Other name(s): Pelung Long Crower
Scientific name: Gallus gallus domesticus
Country / Place of origin: Indonesia
History: The Ayam Pelung, or Pelung Chicken arose from back-crosses of Ayam Bekisar (itself a cross of Gallus varius x Gallus gallus) with domesticated gamefowl. The roosters in each generation were selected for their crowing abilities and the Ayam Pelung is now a very large chicken breed known for its most melodious song. Indeed, locally, they are known as the 'singing chickens'. In many regions of Indonesia the Ayam Pelung has replaced the traditional Ayam Bekisar as the crowing bird of choice both for homes and for use on fishing canoes (and not boats). Originally these birds were used as a kind of early 'foghorn', for the males would crow to one another and would allow the fishing boats that used them to keep in touch even in heavy swells. Unlike the Ayam Pelung, which is a mostly sterile cross, the Ayam Pelung represents a stable breed then reproduces truly. These are very large birds, with the males standing up to 50cm tall. According to local legend, the first Ayam Pelung chick was discovered in 1850 in the province of Cianjur, Java by a local chicken hobbyist, H. Djarkasih. He raised the chick and it matured quickly. When full grown it issued forth a long and melodious crow. This bird was named Ayam Pelung (Crowing Chicken) and the breed was born. Today there is an annual crowing contest in Cianjur and people bring their birds from all over Indonesia to take part. Prizewinning birds sell for hundreds of dollars.
Current Uses: Meat, Calling Birds
Appearance: Ayam Pelung have the body conformation of a gamefowl, but are much larger. There are three main feather types. Either all red, but with black sickled tails, red necks and shoulders with black wings, bellies, rumps and tails or cuckoo with black wings and bellies. The heads are large (compared with other junglefowl-type birds) with pale beaks. Combs are large and distinctly toothed and vary from bright red in colour to pink. The wattles are long and the same colour as the comb. The necks are long and conical and the backs slope down to the bushy tails. Wings are fairly short and the legs are long and the lower leg is pale in colour and unfeathered. Thighs are narrow and long.
Average weight: 7 - 13 lbs.
Lifespan: 8 - 10 years
Diet: Ayam Pelung are active foragers, with the instincts of the green junglefowl. They can be left to forage for the entirety of their food, but the crowing males are typically too valuable and are kept in ages and are fed grain supplemented with grubs and insects. They also do well on commercial feed, particularly if rapid weight gain is required. Fresh, clean, water should always be provided.
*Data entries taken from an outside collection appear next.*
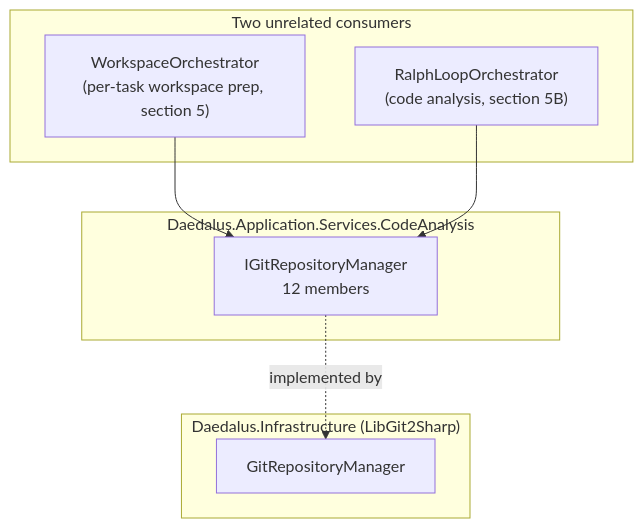
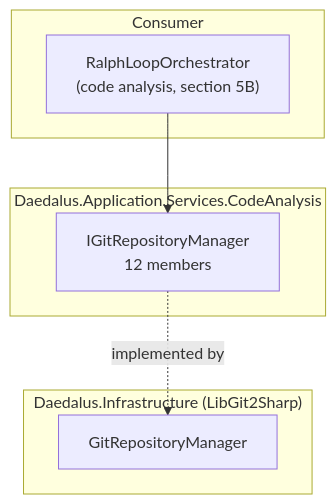
One commit to MarcelRoozekrans/Daedalus.NET changed the fifth of 23 diagrams in docs/architecture-diagrams.md. Above: the diagram before and after it, drawn with Mermaid. The commit also changed other lines of this file and 8 other files, not shown here.

````diff
--- a/docs/architecture-diagrams.md
+++ b/docs/architecture-diagrams.md
@@ -589,19 +526,17 @@
 ```mermaid
 graph TB
-    subgraph Consumers["Two unrelated consumers"]
-        WO["WorkspaceOrchestrator<br/>(per-task workspace prep, section 5)"]
+    subgraph Consumers["Consumer"]
         RLO["RalphLoopOrchestrator<br/>(code analysis, section 5B)"]
     end
 
     subgraph App["Daedalus.Application.Services.CodeAnalysis"]
         GM["IGitRepositoryManager<br/>12 members"]
     end
 
     subgraph Infra["Daedalus.Infrastructure (LibGit2Sharp)"]
         IMPL["GitRepositoryManager"]
     end
 
-    WO --> GM
     RLO --> GM
     GM -.implemented by.-> IMPL
 ```
````
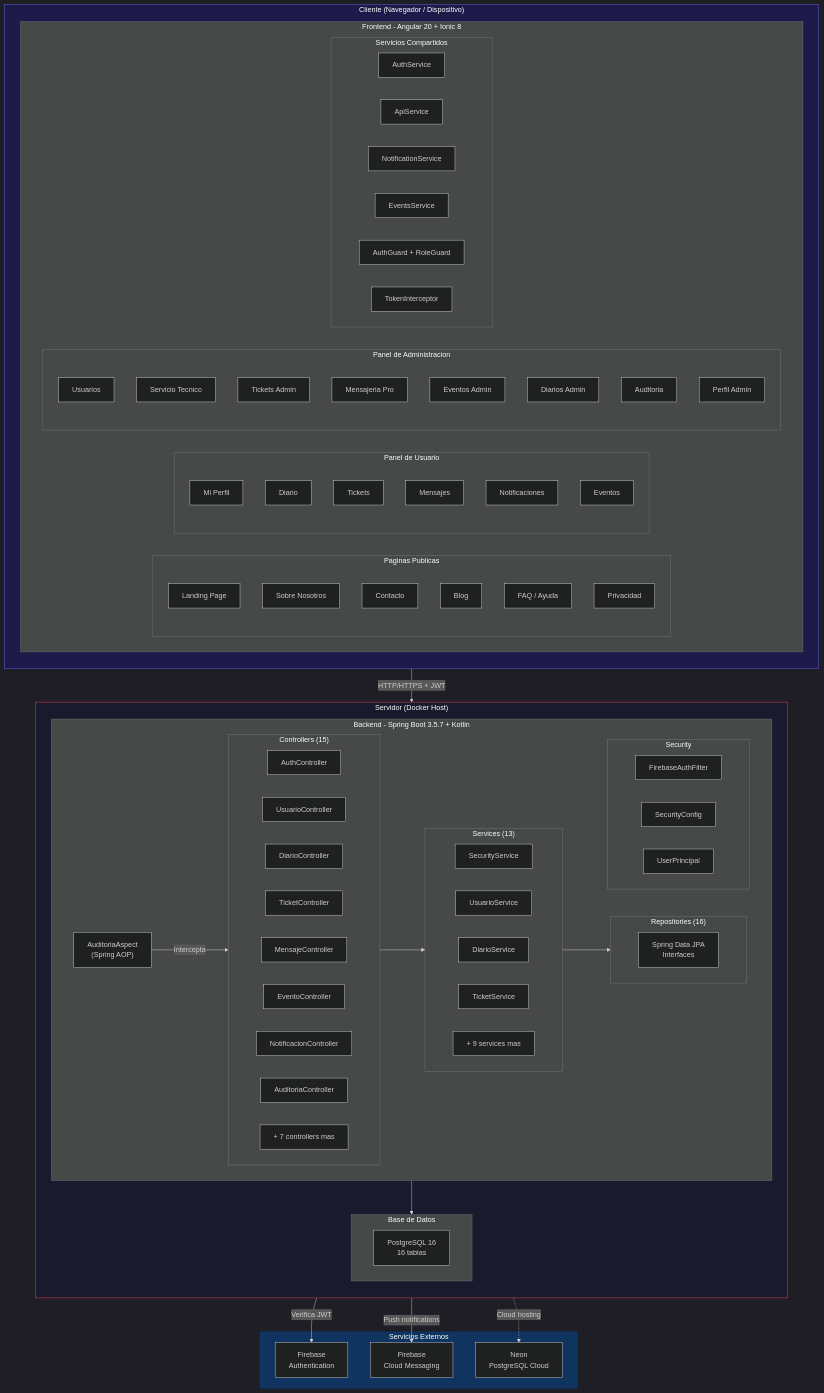
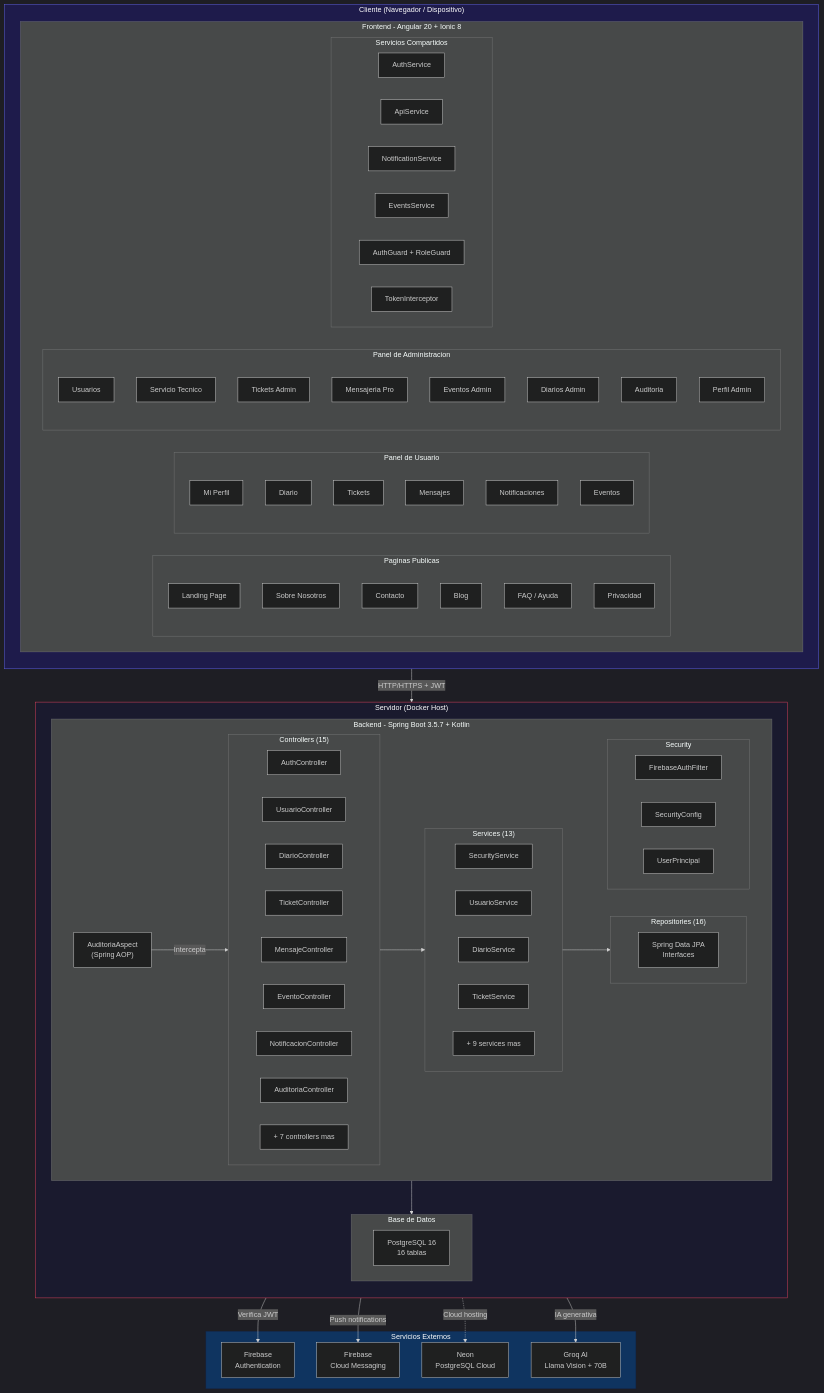
One commit to JesusDev-code/TFG-DevNexus changed the eighth of 11 diagrams in documentación/TFG_DevNexus_Documentacion.md. Above: the diagram before and after it, drawn with Mermaid. The commit also changed other lines of this file and 48 other files, not shown here.

```diff
--- a/documentación/TFG_DevNexus_Documentacion.md
+++ b/documentación/TFG_DevNexus_Documentacion.md
@@ -1396,6 +1432,7 @@
         FirebaseAuth["Firebase<br/>Authentication"]
         FirebaseFCM["Firebase<br/>Cloud Messaging"]
         NeonDB["Neon<br/>PostgreSQL Cloud"]
+        GroqAI2["Groq AI<br/>Llama Vision + 70B"]
     end
 
     FE -->|"HTTP/HTTPS + JWT"| BE
@@ -1404,6 +1441,7 @@
     Repos --> DB
     Security -->|"Verifica JWT"| FirebaseAuth
     BE -->|"Push notifications"| FirebaseFCM
+    Services -->|"IA generativa"| GroqAI2
     DB -.->|"Cloud hosting"| NeonDB
     AuditAspect -->|"Intercepta"| Controllers
 
```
Housing: The best crowers amongst the roosters are highly prized. They are traditionally kept in cages, about 1 1/2 times the length and height of the birds. It is these selfsame cages that are attached to the canoes where the birds are used as crowing roosters. Ayam Bekisar are roosting birds and will naturally roost in trees. If keeping them, they need to be supplied with plenty of above-ground roosting perches. The base population, however, are left to naturally forage for all their food and water. They are too heavy to fly into trees to perch, but do appreciate above ground perches, particularly if they can scramble onto them.
Health issues: Ayam Pelung are healthy birds and have sufficiently little green junglefowl heritage that they are no longer susceptible to the common ailments of domestic chickens (as their immediate ancestor, the Ayam Bekisar is). They can be safely housed with domestic fowl.
Behavior / Temperament / Activity level: Like many chickens with gamefowl ancestry, the Ayam Pelung is typically a calm slow-moving bird that can be kept as pets and get very used to being handled. However, they will not tolerate any other male in their territory and those bred for fighting will fight to the death rather than flying away. But they are also known for being very loyal and even affectionate to their owners. Through their wild ancestry comes out in their wariness of strangers. The roosters are known, renowned and even prized for their loud and prolonged crowing.Written by Dyfed Lloyd Evans